"It’s sad of course it’s sad, but I’m alive"

ST. LOUIS — There are people all around who are able to maintain a positive attitude, even when their circumstances are not the best.

Julie Funke is one of those people. You can find her on most days inside of a quiet parking garage in Clayton.

“This is really where I spent most of my time when I was out of my house,” Julie told 5 On Your Side.

The garage is where she does her spinning.

“You just gotta work really hard to get through it,” she said.

She’s been spinning for 25 years. The physical movement brings her peace of mind.

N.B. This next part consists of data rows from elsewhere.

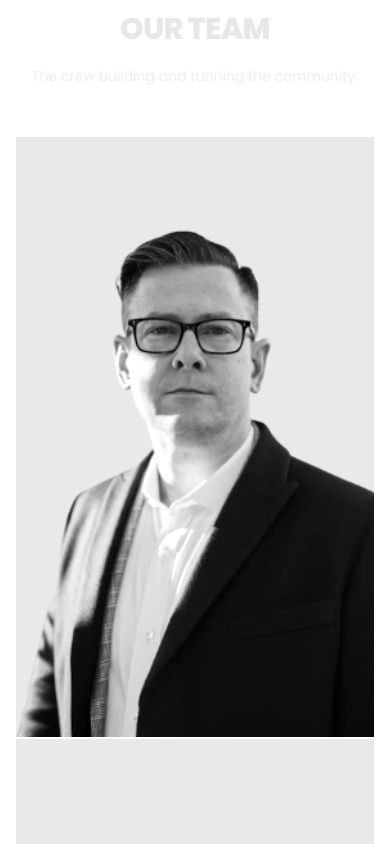
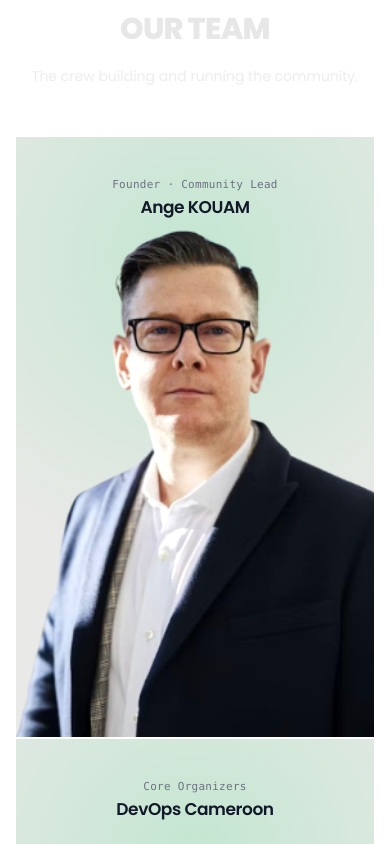
Before and after one commit to DevOps-Cameroon/devops-cmr-web, a React (Vite) app: page /about in a window 390 px wide. Shown: the part 3860-4704 px from the top of the page. Built offline with nearby package versions, Linux system fonts and the light colour scheme.

Commit message:
fix: improve opacity handling for active organizers in responsive layout

```diff
--- a/src/components/pages/events/OrganizersSection.jsx
+++ b/src/components/pages/events/OrganizersSection.jsx
@@ -93,12 +93,12 @@ export default function OrganizersSection({
                 <div
                   aria-hidden="true"
                   className={`pointer-events-none absolute inset-0 bg-[radial-gradient(circle_at_50%_20%,rgba(61,220,132,0.22),rgba(61,220,132,0)_60%)] transition-opacity duration-500 ${
-                    active === i ? "opacity-100" : "opacity-0"
+                    active === i ? "opacity-100 lg:opacity-100" : "opacity-100 lg:opacity-0"
                   }`}
                 />
                 <div
-                  className={`absolute inset-x-0 top-0 z-10 flex justify-center pt-10 text-center transition-opacity duration-300 ${
-                    active === i ? "opacity-100" : "opacity-0"
+                  className={`absolute inset-x-0 top-0 z-10 flex justify-center pt-10 text-center opacity-100 transition-opacity duration-300 ${
+                    active === i ? "lg:opacity-100" : "lg:opacity-0"
                   }`}
                 >
                   <div className="text-center">
@@ -116,7 +116,7 @@ export default function OrganizersSection({
                         src={o.photo}
                         alt=""
                         className={`h-full w-full object-cover object-center brightness-[1.08] contrast-[1.06] saturate-[1.05] transition-[filter] duration-[400ms] ${
-                          active === i ? "grayscale-0" : "grayscale"
+                          active === i ? "grayscale-0 lg:grayscale-0" : "grayscale-0 lg:grayscale"
                         }`}
                         loading="lazy"
                       />
@@ -168,12 +168,12 @@ export default function OrganizersSection({
                   <div
                     aria-hidden="true"
                     className={`pointer-events-none absolute inset-0 bg-[radial-gradient(circle_at_50%_20%,rgba(61,220,132,0.22),rgba(61,220,132,0)_60%)] transition-opacity duration-500 ${
-                      active === i ? "opacity-100" : "opacity-0"
+                      active === i ? "opacity-100 lg:opacity-100" : "opacity-100 lg:opacity-0"
                     }`}
                   />
                   <div
-                    className={`absolute inset-x-0 top-0 z-10 flex justify-center pt-10 text-center transition-opacity duration-300 ${
-                      active === i ? "opacity-100" : "opacity-0"
+                    className={`absolute inset-x-0 top-0 z-10 flex justify-center pt-10 text-center opacity-100 transition-opacity duration-300 ${
+                      active === i ? "lg:opacity-100" : "lg:opacity-0"
                     }`}
                   >
                     <div className="text-center">
@@ -191,7 +191,7 @@ export default function OrganizersSection({
                         src={o.photo}
                         alt=""
                         className={`h-full w-full object-cover object-center brightness-[1.08] contrast-[1.06] saturate-[1.05] transition-[filter] duration-[400ms] ${
-                          active === i ? "grayscale-0" : "grayscale"
+                          active === i ? "grayscale-0 lg:grayscale-0" : "grayscale-0 lg:grayscale"
                         }`}
                         loading="lazy"
                       />
```
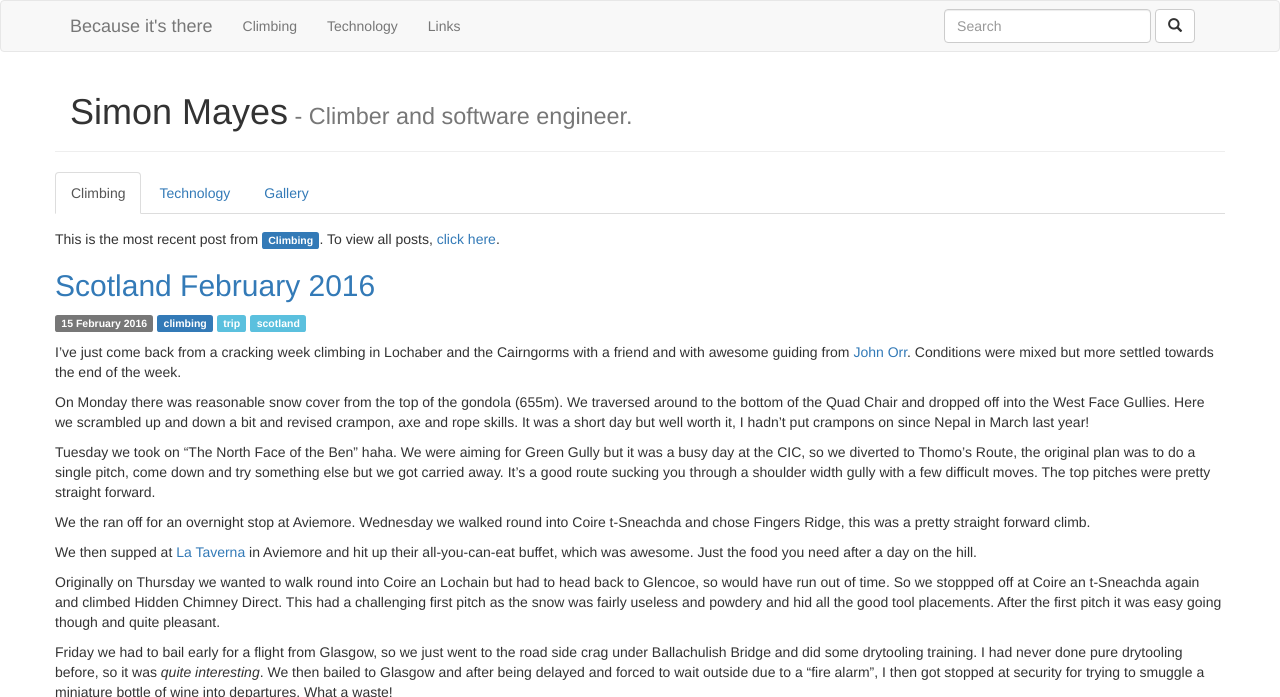
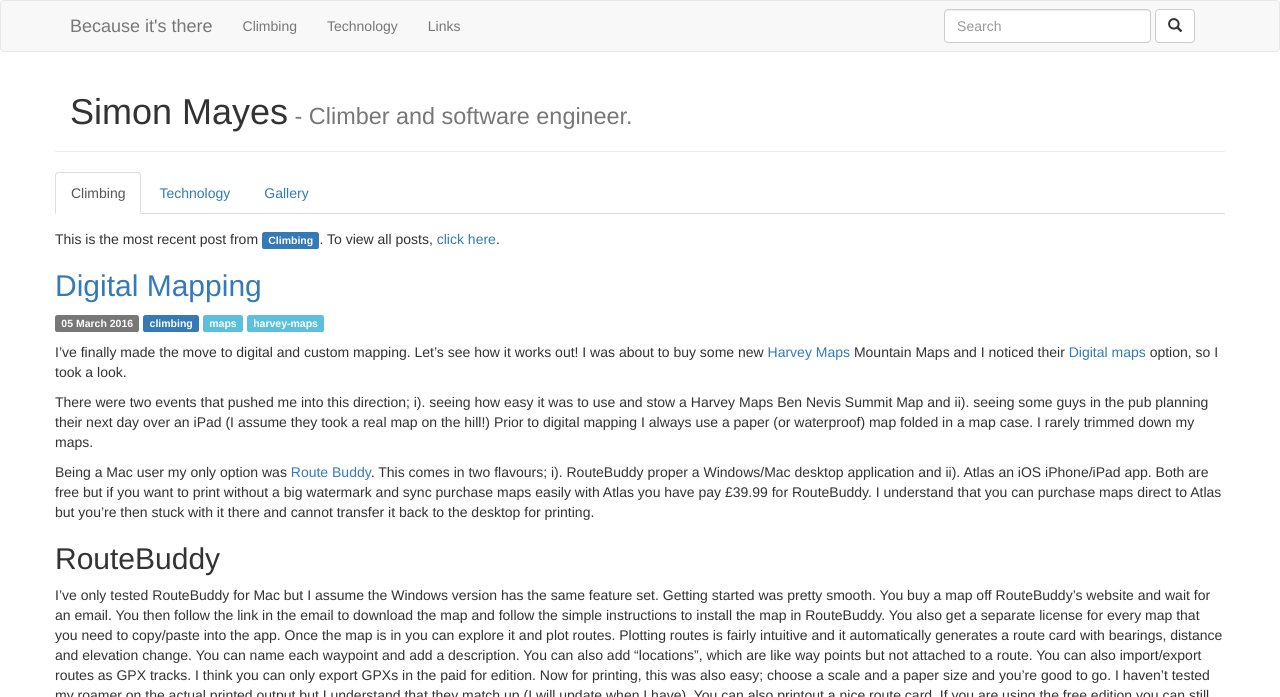
Before and after one commit to msyea/msyea.github.io, a Jekyll site: the page built from index.html, in a window 1280 px wide and 1400 px high, cut to the strip 0-697 px from the top of the window. Built offline with Jekyll 4.4.1, drawn with Linux system fonts in a browser that asks for light colours; comment, search, counter and statistics services are not loaded; some of the changed text lies outside the part shown.

Commit message:
New posts

```diff
--- /dev/null
+++ b/_posts/2016-03-05-digital-mapping.md
@@ -0,0 +1,80 @@
+---
+title: Digital Mapping
+category: climbing
+tags: [maps,harvey-maps]
+---
+I've finally made the move to digital and custom mapping. Let's see how it works out!
+I was about to buy some new [Harvey Maps](http://www.harveymaps.co.uk) Mountain Maps and I noticed
+their [Digital maps](http://www.harveymaps.co.uk/acatalog/digital-mapping.html) option,
+so I took a look.
+
+There were two events that pushed me into this direction; i). seeing how easy it
+was to use and stow a Harvey Maps Ben Nevis Summit Map and ii). seeing some guys in
+the pub planning their next day over an iPad (I assume they took a real map on the
+hill!) Prior to digital mapping I always use a paper (or waterproof) map folded in
+a map case. I rarely trimmed down my maps.
+
+Being a Mac user my only option was [Route Buddy](http://routebuddy.com). This comes
+in two flavours; i). RouteBuddy proper a Windows/Mac desktop application and ii). Atlas
+an iOS iPhone/iPad app. Both are free but if you want to print without a big watermark
+and sync purchase maps easily with Atlas you have pay £39.99 for RouteBuddy. I understand
+that you can purchase maps direct to Atlas but you're then stuck with it there and cannot
+transfer it back to the desktop for printing.
+
+## RouteBuddy
+I've only tested RouteBuddy for Mac but I assume the Windows version has the same feature set.
+Getting started was pretty smooth. You buy a map off RouteBuddy's website and wait for an email.
+You then follow the link in the email to download the map and follow the simple instructions to
+install the map in RouteBuddy. You also get a separate license for every map that you need to
+copy/paste into the app. Once the map is in you can explore it and plot routes. Plotting routes
+is fairly intuitive and it automatically generates a route card with bearings, distance and elevation
+change. You can name each waypoint and add a description. You can also add "locations", which are
+like way points but not attached to a route. You can also import/export routes as GPX tracks. I think you can only
+export GPXs in the paid for edition. Now for printing, this was also easy; choose a scale
+and a paper size and you're good to go. I haven't tested my roamer on the actual printed output
+but I understand that they match up (I will update when I have). You can also printout
+a nice route card. If you are using the free edition you can still print but with a
+massive watermark. These watermarked maps allow you to test the printing capability but
+are pretty unusable. So if you with to print the map you need to buy RouteBuddy.
+
+The only annoying thing I've found with RouteBuddy is "Locations", you have a single
+global list of locations, that may not be relevant to the map you're looking at. So I'm
+looking at a map of Ben Nevis and I have locations in Yosemite clogging up my screen.
+You also cannot sort locations into folders. A minor qualm and something they can
+easily fix.
+
+ {:.text-center}
+![RouteBuddy](/img/routebuddy-banner.png){:.img-thumbnail}
+
+## Atlas
+Now to Atlas. I have it running on my iPhone 6s and iPad mini and it works really well.
+Loading the map with the free version of RouteBuddy was a bit of a bugger. You have to
+find your map directory within the Library folder in Finder on the Mac and copy
+it via iTunes. It's a slightly technical operation but pretty straightforward. If you
+buy RouteBuddy you can sync automatically using wireless. The functionality is largely the
+same as the desktop app. You can plot routes and locations. The only feature that seems to
+be missing is a view of the route card of a route. This seems quite simple but I cannot
+find it. Hopefully they'll add it the future.
+
+## Customer support
+I've exchanged a few emails with RouteBuddy and they seem pretty hot on customer support,
+which is awesome. I found out that a few days after buying my map of Ben Nevis and Glencoe
+that a new one was produced. I asked for the a copy of the latest version and they send it
+over the same day.
+
+## Printing
+Digital mapping is pointless if you cannot print it out. I would never try and nav.
+off my iPhone (although you could potentially do this using Atlas - but don't!). In the past
+I normally Fabloned (sticky backed plastic/vinyl used for covering books etc.) anything that I
+wated to waterproof but after handling
+the OS weatherproof and Harvey Maps XT60 polyethylene maps I thought there must be
+a better option. After a bit of research I saw that the only real option was [Toughprint](http://www.toughprint.com).
+I thought what's the best way to test this? An origami bowel! I made an origami bowel
+and filled it with water that evening I came back and was impressed to see no leakage.
+Only time will tell for how long the print lasts for but the "paper" is pretty robust.
+
+{:.text-center}
+[![Toughprint origami bowel](https://farm2.staticflickr.com/1706/25530996125_7e8304109e_z.jpg)](https://www.flickr.com/photos/msyea/25530996125){:.img-thumbnail}
+
+I think RouteMapper and Toughprint is a good combo. I will take the product on the hill
+soon and report on how it works. I'm currently pretty impressed.
```
Also changed, not shown: _posts/2016-02-15-os-mars-map.md (+1 -1 lines), _posts/2016-02-15-scotland.md (+2 -5 lines).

“Mentally it was my savior,” she said.

The style of physical fitness is helping her to survive a shocking start to the new year.

“When everybody said, 'Goodbye 2020, here comes 21' and the first three days of January were, I was so sick,” she explained.

On January 8, she learned just how sick she was.

“Didn’t even think one second that I had cancer,” she said.

Funke was diagnosed with stage 3 ovarian cancer. It is the 5th most-common cause of cancer death for women.

“I knew enough about it to where I knew it was the silent killer,” she said.

She is facing the cancer the same way she faces her workouts.

“OK, let’s fight it,” she said as she clapped her hands.

The people who take Julie’s spinning classes probably aren’t surprised by her attitude. She said they describe her with some strong words.

“Warrior, bad a**, strongest woman I know,” she said.

Five rounds of chemo treatments have not stopped her.

“I am just as active right now. So, I didn’t let it slow me down,” she said.

She won’t let other people bring her down either.

“I don’t need the people that are going to go,” she said. “I got a bad card and I’m just going to deal with it. I don’t even feel like I have cancer.”

Funke’s legs are in motion as she spins and even though the bike is stationary, she is moving forward.

“You cannot lay around. You cannot sit around feeling sorry for yourself,” she said.

She is up and driven by her positive attitude.

“It’s sad of course it’s sad, but I’m alive,” she said.

She’s maintaining a positive outlook about her days to come.

“I don’t feel like I’m going to die,” she said.

On Saturday, June 12 she is hosting a spin class at TruFusion in Clayton. It is for the ovarian cancer research alliance and will benefit St Louis ovarian cancer awareness. If you’d like to participate, click here.